|I received the second and third generation
blackjack buffers in a unmarked manila envelope. Which
is always a good thing because it keeps nosey mailmen
from knowing you own some kind of firearm. The buffers
were well packed in bubble wrap preventing the buffers
from being damaged in the mail.
Once removed from the bubble wrap the buffer comes
in its own sealed baggy with instructions for installation.
Luckily these things are so easy to install any Joe
who can take the rifle apart can do it. It took my less
then a minute to install.
The first set I received was a series of 2nd Generation
green colored buffers that were considered "medium"
duty. A balance between durability and "shock"
absorption between parts. These buffers are designed
to protect from unnecessary wear caused by the extreme
force of the recoiling parts in your rifle.
I put over 2,500 rounds on them, 800 of which were
bumped (mostly at the Calvert shoot)...they show little
wear and definitely felt like they reduced vibration.
Unlike most buffers, these did not cause any short cycling
in my rifle.
The next set of buffers I received were the generation
3 buffers, according to Randy these have been fully
refined into two distinct types. A green version, which
is the "medium" duty version and is the same
as the black ones I have testing. And a black "extreme
duty" version that is really hard. This black version
sacrifices vibration reduction for reliability and protection.
I have only put 400 rounds on this buffer but it looks
like it will stand up to at least 5,000 rounds our more
of full auto fire. With the Green and Black buffers
the only ones being produced now you have to choices.
Basically the choice is based on how/what you shoot:
For example, each type of buffer has a trade off:
Medium Duty Buffer:

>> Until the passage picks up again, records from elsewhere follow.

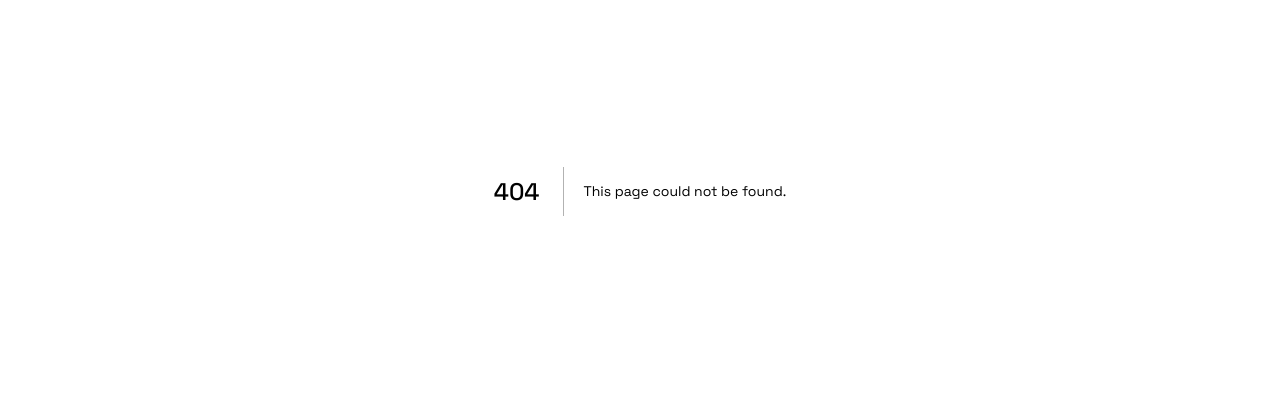
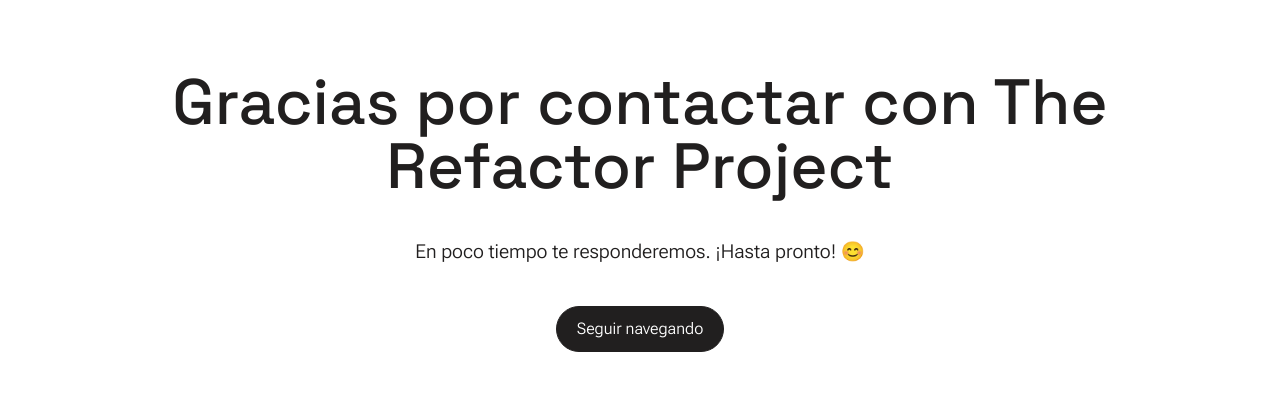
Before and after one commit to the-refactor-project/trp-web, a Next.js app: page /gracias in a window 1280 px wide. Before the commit this address had no page. Shown: the part 209-611 px from the top of the page. Built offline with nearby package versions, Linux system fonts and the light colour scheme.

Commit message:
Add thanks page

```diff
--- /dev/null
+++ b/src/app/gracias/page.tsx
@@ -0,0 +1,34 @@
+import { Metadata } from "next";
+import Courses from "../../components/Courses/Courses";
+import Link from "next/link";
+
+export const metadata: Metadata = {
+  title:
+    "Cursos de programación presenciales y online en Barcelona - The Refactor Project",
+  description:
+    "Potencia tus habilidades como programador/a con nuestros cursos de iniciación, coding bootcamps y avanzados. Tanto si quieres buscar trabajo como developer fullstack como si ya trabajas y quieres ampliar tus conocimientos para ascender en tu carrera.",
+};
+
+const ThanksPage = (): React.ReactElement => {
+  return (
+    <main className="main-content">
+      <div className="container">
+        <section className="section section--full-viewport section--centered">
+          <h3 className="section__title">
+            Gracias por contactar con The Refactor Project
+          </h3>
+          <div className="section__text">
+            <p>En poco tiempo te responderemos. ¡Hasta pronto! 😊</p>
+          </div>
+          <div className="section__actions">
+            <Link href="/" className="button button--solid">
+              Seguir navegando
+            </Link>
+          </div>
+        </section>
+      </div>
+    </main>
+  );
+};
+
+export default ThanksPage;
```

Less felt vibrations/noise/ from recoil
Absorbs some stress (energy) associated with the recoil
Lifetime is estimated at 7,000-10,000 rounds
Some vibrations/noise/ from recoil still felt
Absorbs most stress (energy) associated with the recoil
Lifetime is estimated at 12,000+
As you can determine from the above information, the
softer medium buffer absorbs more of the
felt vibrations and noise from the recoil then the harder
one. This is because the medium buffer absorbs more
of the energy as a result from the recoil operation.
So why would you want to go with a hard buffer over
one that absorbs more energy?
Well it is the lifetime of the buffer; since the medium
buffer is softer it starts to deteriorate sooner then
the harder one. Depending on how much, and how often
you shoot, should influence your decision between a
medium or hard buffer. For example if you are one of
the lucky few who own a Class III AK, or one whom expends
500 rounds or more weekly in you AK, then the hard buffer
would probably be a better choice because of the increased
frequency of stress placed on the buffer. Not to mention
the increased amount of ammo that can be cycled through
in a day at the range, thus the lifetime of the buffer
becomes a concern.